= TASK ITEM =
Copy each line below in which the string "gray" appears.

++++ SOURCE DATA

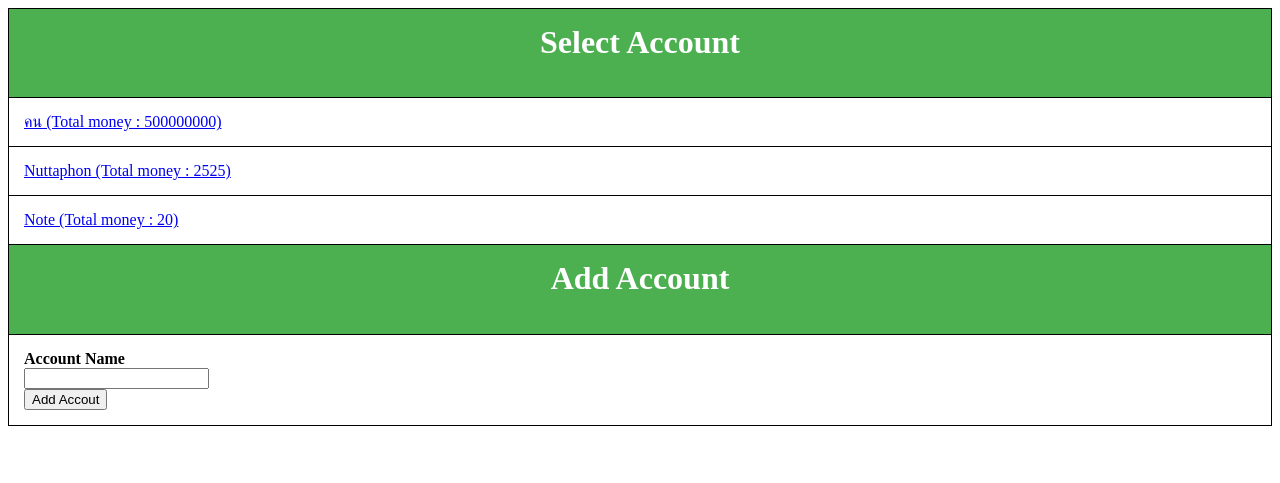
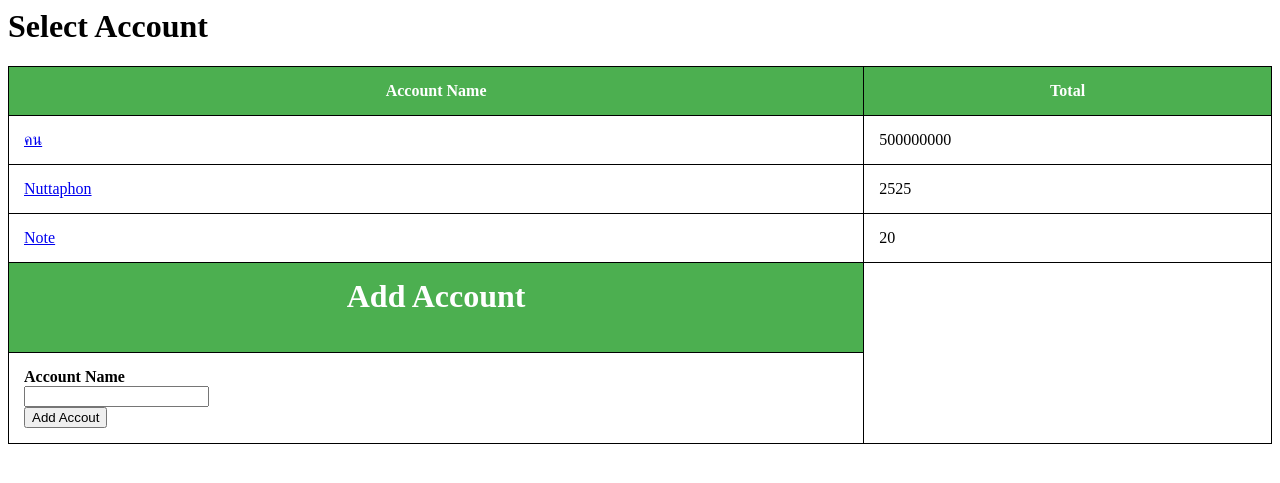
Before and after one commit to sovernut/Accountant, a Django app: page /account/ in a window 1280 px wide. Shown: the top 483 px of the page. Run offline with Django 3.2, Linux system fonts and the light colour scheme; data comes from the database, SQL or seed files in the repository; both versions use the stored data as it was after the commit.

Commit message:
change index's total style

```diff
--- a/account/templates/account/index.html
+++ b/account/templates/account/index.html
@@ -17,11 +17,11 @@ th {
     <table>
 <center>
 {% if account_list %}
-    <tr><th><h1>Select Account</h1></th></tr>
-
+    <tr><h1>Select Account</h1></tr>
+    <tr><th>Account Name</th><th>Total</th></tr>
     {% for a in account_list %}
-        <tr><td><a href="{% url 'account:detail' a.id %}">{{ a.account_name }}
-        (Total money : {{ a.total }})</a></td></tr>
+        <tr><td><a href="{% url 'account:detail' a.id %}">{{ a.account_name }}</td>
+        <td>{{ a.total }}</td></tr></a>
     {% endfor %}
 
 {% else %}
```
Also changed, not shown: db.sqlite3.
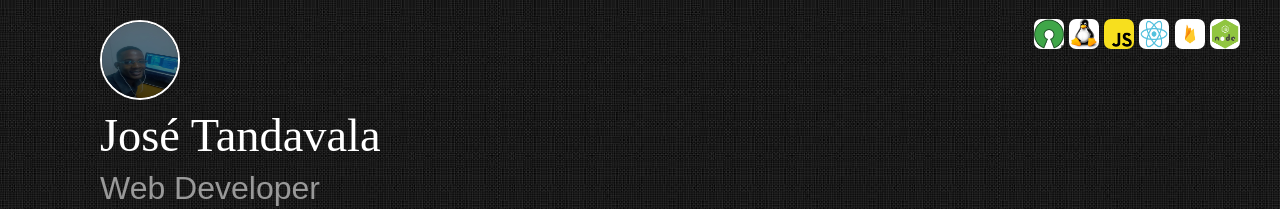
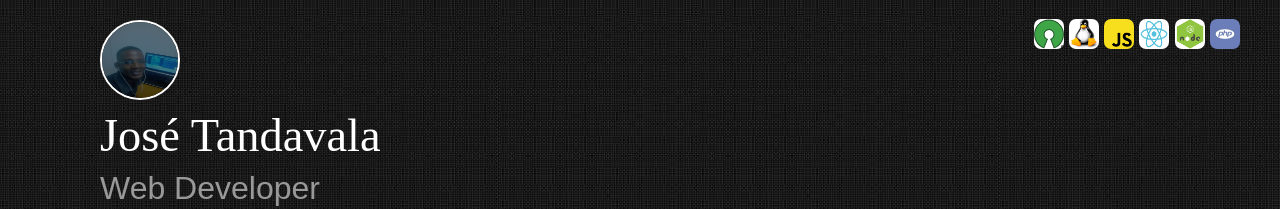
Before and after one commit to tandavala/tandavala.github.io, a Jekyll site: the page built from index.md, in a window 1280 px wide. Shown: the top 209 px of the page. Built offline with Jekyll 4.4.1, drawn with Linux system fonts in a browser that asks for light colours.

Commit message:
actualizando o peril

```diff
--- a/_includes/page_header.html
+++ b/_includes/page_header.html
@@ -5,8 +5,8 @@
       <li><img src="/assets/images/linux.jpeg" /></li>
       <li><img src="/assets/images/js.png" /></li>
       <li><img src="/assets/images/react.png" /></li>
-      <li><img src="/assets/images/firebase.png" /></li>
       <li><img src="/assets/images/node.png" /></li>
+      <li><img src="/assets/images/php.jpeg" /></li>
     </ul>
   </div>
   <img class="profile" src="/assets/images/perfil.jpg" alt="" />
```
Also changed, not shown: assets/images/php.jpeg (added), assets/images/php.png (added).
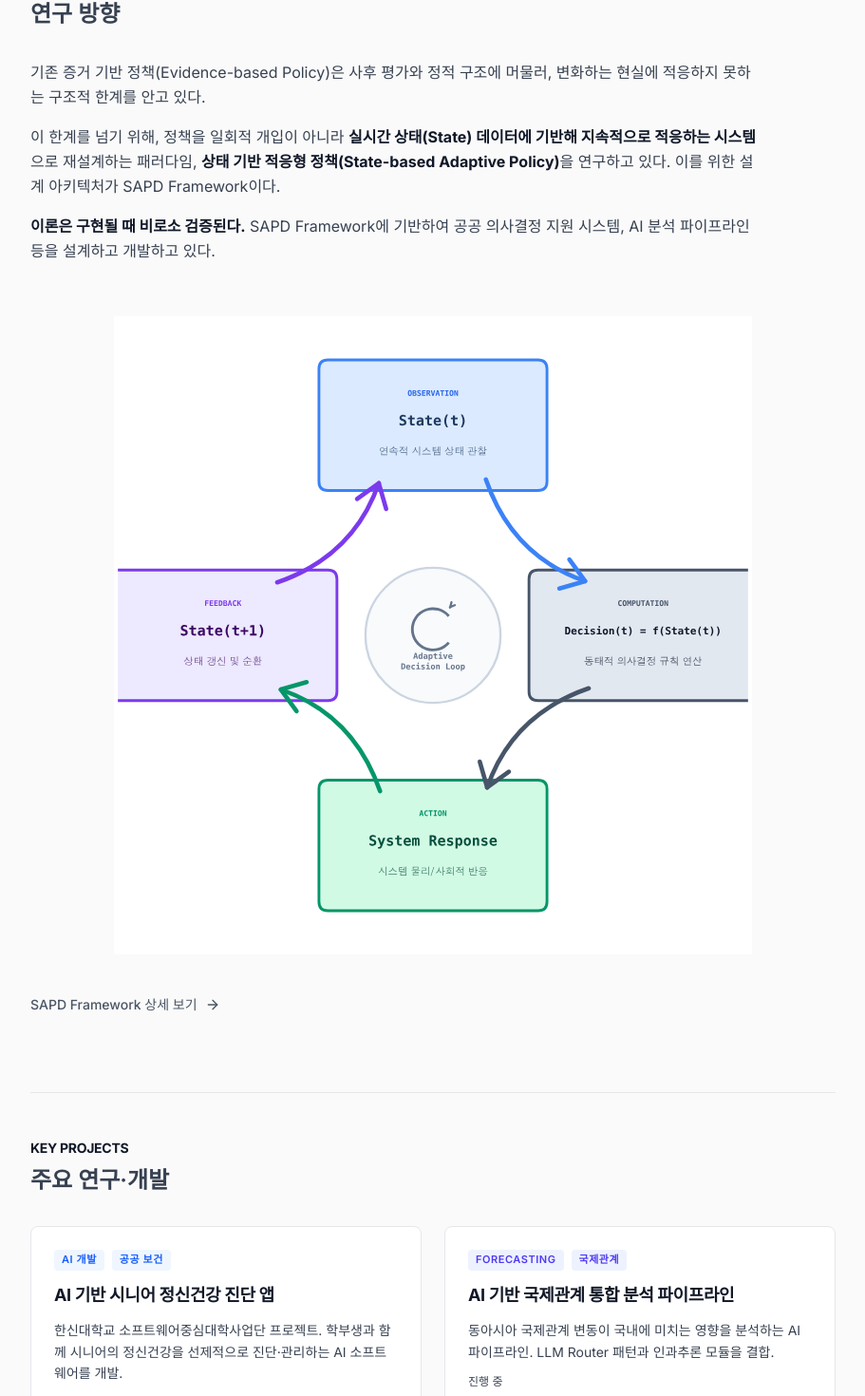
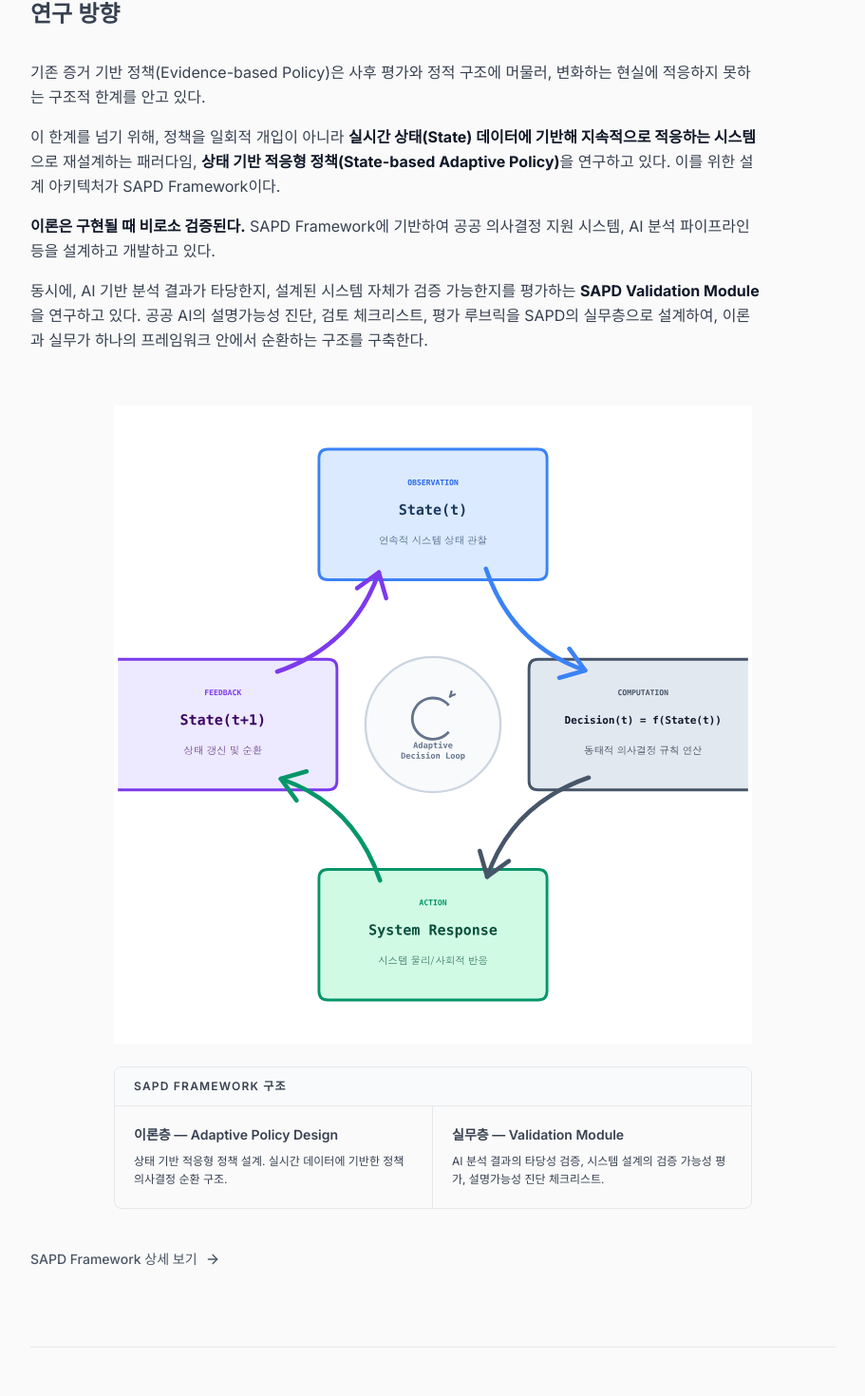
Before and after one commit to LeeSeogMin/my-life, a Next.js app: page / in a window 1280 px wide. Shown: the part 1350-2820 px from the top of the page at 95% size, without its empty margins (184-1095 px from the left). Built offline with nearby package versions, Linux system fonts and the light colour scheme; no server answers.

Commit message:
feat: enhance SAPD Framework section with Validation Module details and structure

```diff
--- a/src/app/page.tsx
+++ b/src/app/page.tsx
@@ -164,9 +164,17 @@ export default function Home() {
             <strong className="text-gray-900">이론은 구현될 때 비로소 검증된다.</strong>{" "}
             SAPD Framework에 기반하여 공공 의사결정 지원 시스템, AI 분석 파이프라인 등을 설계하고 개발하고 있다.
           </p>
+          <p className="text-gray-700 leading-relaxed">
+            동시에, AI 기반 분석 결과가 타당한지, 설계된 시스템 자체가 검증 가능한지를 평가하는{" "}
+            <strong className="text-gray-900">SAPD Validation Module</strong>을 연구하고 있다.
+            공공 AI의 설명가능성 진단, 검토 체크리스트, 평가 루브릭을 SAPD의 실무층으로 설계하여,
+            이론과 실무가 하나의 프레임워크 안에서 순환하는 구조를 구축한다.
+          </p>
         </div>
 
-        <div className="pt-6 flex justify-center">
+        {/* SAPD 구조: 이론층 + 실무층 */}
+        <div className="pt-6 space-y-6">
+          <div className="flex justify-center">
             {/* eslint-disable-next-line @next/next/no-img-element */}
             <img
               src="/sapd-loop.svg"
@@ -175,6 +183,30 @@ export default function Home() {
               height={800}
               className="w-full max-w-2xl h-auto"
             />
+          </div>
+
+          {/* Validation Module 구조 카드 */}
+          <div className="max-w-2xl mx-auto">
+            <div className="border border-gray-200 rounded-lg overflow-hidden">
+              <div className="bg-gray-50 px-5 py-3 border-b border-gray-200">
+                <p className="text-xs font-semibold tracking-widest text-gray-400 uppercase">SAPD Framework 구조</p>
+              </div>
+              <div className="grid sm:grid-cols-2 divide-y sm:divide-y-0 sm:divide-x divide-gray-200">
+                <div className="p-5 space-y-2">
+                  <p className="text-sm font-semibold text-gray-900">이론층 — Adaptive Policy Design</p>
+                  <p className="text-xs text-gray-500 leading-relaxed">
+                    상태 기반 적응형 정책 설계. 실시간 데이터에 기반한 정책 의사결정 순환 구조.
+                  </p>
+                </div>
+                <div className="p-5 space-y-2">
+                  <p className="text-sm font-semibold text-gray-900">실무층 — Validation Module</p>
+                  <p className="text-xs text-gray-500 leading-relaxed">
+                    AI 분석 결과의 타당성 검증, 시스템 설계의 검증 가능성 평가, 설명가능성 진단 체크리스트.
+                  </p>
+                </div>
+              </div>
+            </div>
+          </div>
         </div>
 
         <div className="pt-2">
```
Lines whose indentation alone changed are shown as unchanged.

++++++++

= EXERCISE ANSWER =
             <strong className="text-gray-900">이론은 구현될 때 비로소 검증된다.</strong>{" "}
+          <p className="text-gray-700 leading-relaxed">
+            <strong className="text-gray-900">SAPD Validation Module</strong>을 연구하고 있다.
+            <div className="border border-gray-200 rounded-lg overflow-hidden">
+              <div className="bg-gray-50 px-5 py-3 border-b border-gray-200">
+                <p className="text-xs font-semibold tracking-widest text-gray-400 uppercase">SAPD Framework 구조</p>
+              <div className="grid sm:grid-cols-2 divide-y sm:divide-y-0 sm:divide-x divide-gray-200">
+                  <p className="text-sm font-semibold text-gray-900">이론층 — Adaptive Policy Design</p>
+                  <p className="text-xs text-gray-500 leading-relaxed">
+                  <p className="text-sm font-semibold text-gray-900">실무층 — Validation Module</p>
+                  <p className="text-xs text-gray-500 leading-relaxed">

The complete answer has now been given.